» Work to be completed
Restate the records in their entirety, word for word.
(Given records begins)
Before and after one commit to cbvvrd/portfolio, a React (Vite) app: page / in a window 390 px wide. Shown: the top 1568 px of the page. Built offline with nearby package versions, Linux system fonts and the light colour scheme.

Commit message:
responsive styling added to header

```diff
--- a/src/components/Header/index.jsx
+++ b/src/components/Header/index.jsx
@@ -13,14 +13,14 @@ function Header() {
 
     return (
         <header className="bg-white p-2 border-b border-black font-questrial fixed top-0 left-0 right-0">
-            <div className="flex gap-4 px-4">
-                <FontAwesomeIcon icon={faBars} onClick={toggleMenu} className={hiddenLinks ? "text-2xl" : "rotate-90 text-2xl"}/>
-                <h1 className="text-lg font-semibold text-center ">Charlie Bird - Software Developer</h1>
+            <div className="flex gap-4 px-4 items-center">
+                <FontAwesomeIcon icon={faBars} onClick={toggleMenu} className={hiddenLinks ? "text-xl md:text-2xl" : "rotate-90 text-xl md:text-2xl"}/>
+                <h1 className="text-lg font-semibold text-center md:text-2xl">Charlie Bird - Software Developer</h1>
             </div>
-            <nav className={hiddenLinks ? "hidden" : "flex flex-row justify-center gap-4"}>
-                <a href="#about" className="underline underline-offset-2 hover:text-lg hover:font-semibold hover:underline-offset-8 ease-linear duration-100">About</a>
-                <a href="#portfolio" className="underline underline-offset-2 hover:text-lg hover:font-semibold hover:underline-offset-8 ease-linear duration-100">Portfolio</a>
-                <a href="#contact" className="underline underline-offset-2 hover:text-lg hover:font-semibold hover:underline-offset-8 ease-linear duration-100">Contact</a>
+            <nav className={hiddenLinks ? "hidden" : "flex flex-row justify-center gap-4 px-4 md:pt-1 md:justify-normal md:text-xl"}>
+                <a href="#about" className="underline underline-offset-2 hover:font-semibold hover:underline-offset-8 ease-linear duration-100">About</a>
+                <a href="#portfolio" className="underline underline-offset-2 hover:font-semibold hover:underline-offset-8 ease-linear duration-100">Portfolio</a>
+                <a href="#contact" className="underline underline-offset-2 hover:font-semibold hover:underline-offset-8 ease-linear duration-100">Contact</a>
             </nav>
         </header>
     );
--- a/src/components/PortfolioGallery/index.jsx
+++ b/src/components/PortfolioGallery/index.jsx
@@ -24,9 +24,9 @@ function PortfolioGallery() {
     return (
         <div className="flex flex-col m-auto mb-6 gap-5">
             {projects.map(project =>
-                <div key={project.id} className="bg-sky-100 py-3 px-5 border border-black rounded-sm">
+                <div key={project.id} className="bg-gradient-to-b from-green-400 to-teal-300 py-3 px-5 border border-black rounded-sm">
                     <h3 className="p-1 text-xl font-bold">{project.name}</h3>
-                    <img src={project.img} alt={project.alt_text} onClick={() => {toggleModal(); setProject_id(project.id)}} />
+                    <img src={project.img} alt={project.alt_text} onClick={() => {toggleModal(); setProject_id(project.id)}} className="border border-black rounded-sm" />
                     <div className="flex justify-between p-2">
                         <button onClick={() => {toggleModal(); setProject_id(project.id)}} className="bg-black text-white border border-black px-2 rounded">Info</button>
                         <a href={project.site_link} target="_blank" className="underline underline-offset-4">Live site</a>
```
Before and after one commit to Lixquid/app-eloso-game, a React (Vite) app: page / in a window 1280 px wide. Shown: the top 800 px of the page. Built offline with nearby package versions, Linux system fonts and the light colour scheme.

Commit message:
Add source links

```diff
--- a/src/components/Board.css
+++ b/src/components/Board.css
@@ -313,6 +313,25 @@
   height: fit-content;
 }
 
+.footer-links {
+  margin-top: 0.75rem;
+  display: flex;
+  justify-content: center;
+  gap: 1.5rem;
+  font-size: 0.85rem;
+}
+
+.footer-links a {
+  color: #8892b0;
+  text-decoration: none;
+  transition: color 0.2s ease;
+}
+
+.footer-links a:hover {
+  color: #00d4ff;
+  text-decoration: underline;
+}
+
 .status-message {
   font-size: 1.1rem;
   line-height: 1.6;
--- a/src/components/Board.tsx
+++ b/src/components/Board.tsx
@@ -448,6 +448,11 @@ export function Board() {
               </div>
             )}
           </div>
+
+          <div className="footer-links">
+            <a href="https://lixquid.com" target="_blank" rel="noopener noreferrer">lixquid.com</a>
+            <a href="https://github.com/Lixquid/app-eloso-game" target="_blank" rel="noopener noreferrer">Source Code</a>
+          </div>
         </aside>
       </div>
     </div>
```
(Given records ends)
» Response for this exercise
Before and after one commit to cbvvrd/portfolio, a React (Vite) app: page / in a window 390 px wide. Shown: the top 1568 px of the page. Built offline with nearby package versions, Linux system fonts and the light colour scheme.

Commit message:
responsive styling added to header

```diff
--- a/src/components/Header/index.jsx
+++ b/src/components/Header/index.jsx
@@ -13,14 +13,14 @@ function Header() {
 
     return (
         <header className="bg-white p-2 border-b border-black font-questrial fixed top-0 left-0 right-0">
-            <div className="flex gap-4 px-4">
-                <FontAwesomeIcon icon={faBars} onClick={toggleMenu} className={hiddenLinks ? "text-2xl" : "rotate-90 text-2xl"}/>
-                <h1 className="text-lg font-semibold text-center ">Charlie Bird - Software Developer</h1>
+            <div className="flex gap-4 px-4 items-center">
+                <FontAwesomeIcon icon={faBars} onClick={toggleMenu} className={hiddenLinks ? "text-xl md:text-2xl" : "rotate-90 text-xl md:text-2xl"}/>
+                <h1 className="text-lg font-semibold text-center md:text-2xl">Charlie Bird - Software Developer</h1>
             </div>
-            <nav className={hiddenLinks ? "hidden" : "flex flex-row justify-center gap-4"}>
-                <a href="#about" className="underline underline-offset-2 hover:text-lg hover:font-semibold hover:underline-offset-8 ease-linear duration-100">About</a>
-                <a href="#portfolio" className="underline underline-offset-2 hover:text-lg hover:font-semibold hover:underline-offset-8 ease-linear duration-100">Portfolio</a>
-                <a href="#contact" className="underline underline-offset-2 hover:text-lg hover:font-semibold hover:underline-offset-8 ease-linear duration-100">Contact</a>
+            <nav className={hiddenLinks ? "hidden" : "flex flex-row justify-center gap-4 px-4 md:pt-1 md:justify-normal md:text-xl"}>
+                <a href="#about" className="underline underline-offset-2 hover:font-semibold hover:underline-offset-8 ease-linear duration-100">About</a>
+                <a href="#portfolio" className="underline underline-offset-2 hover:font-semibold hover:underline-offset-8 ease-linear duration-100">Portfolio</a>
+                <a href="#contact" className="underline underline-offset-2 hover:font-semibold hover:underline-offset-8 ease-linear duration-100">Contact</a>
             </nav>
         </header>
     );
--- a/src/components/PortfolioGallery/index.jsx
+++ b/src/components/PortfolioGallery/index.jsx
@@ -24,9 +24,9 @@ function PortfolioGallery() {
     return (
         <div className="flex flex-col m-auto mb-6 gap-5">
             {projects.map(project =>
-                <div key={project.id} className="bg-sky-100 py-3 px-5 border border-black rounded-sm">
+                <div key={project.id} className="bg-gradient-to-b from-green-400 to-teal-300 py-3 px-5 border border-black rounded-sm">
                     <h3 className="p-1 text-xl font-bold">{project.name}</h3>
-                    <img src={project.img} alt={project.alt_text} onClick={() => {toggleModal(); setProject_id(project.id)}} />
+                    <img src={project.img} alt={project.alt_text} onClick={() => {toggleModal(); setProject_id(project.id)}} className="border border-black rounded-sm" />
                     <div className="flex justify-between p-2">
                         <button onClick={() => {toggleModal(); setProject_id(project.id)}} className="bg-black text-white border border-black px-2 rounded">Info</button>
                         <a href={project.site_link} target="_blank" className="underline underline-offset-4">Live site</a>
```
Before and after one commit to Lixquid/app-eloso-game, a React (Vite) app: page / in a window 1280 px wide. Shown: the top 800 px of the page. Built offline with nearby package versions, Linux system fonts and the light colour scheme.

Commit message:
Add source links

```diff
--- a/src/components/Board.css
+++ b/src/components/Board.css
@@ -313,6 +313,25 @@
   height: fit-content;
 }
 
+.footer-links {
+  margin-top: 0.75rem;
+  display: flex;
+  justify-content: center;
+  gap: 1.5rem;
+  font-size: 0.85rem;
+}
+
+.footer-links a {
+  color: #8892b0;
+  text-decoration: none;
+  transition: color 0.2s ease;
+}
+
+.footer-links a:hover {
+  color: #00d4ff;
+  text-decoration: underline;
+}
+
 .status-message {
   font-size: 1.1rem;
   line-height: 1.6;
--- a/src/components/Board.tsx
+++ b/src/components/Board.tsx
@@ -448,6 +448,11 @@ export function Board() {
               </div>
             )}
           </div>
+
+          <div className="footer-links">
+            <a href="https://lixquid.com" target="_blank" rel="noopener noreferrer">lixquid.com</a>
+            <a href="https://github.com/Lixquid/app-eloso-game" target="_blank" rel="noopener noreferrer">Source Code</a>
+          </div>
         </aside>
       </div>
     </div>
```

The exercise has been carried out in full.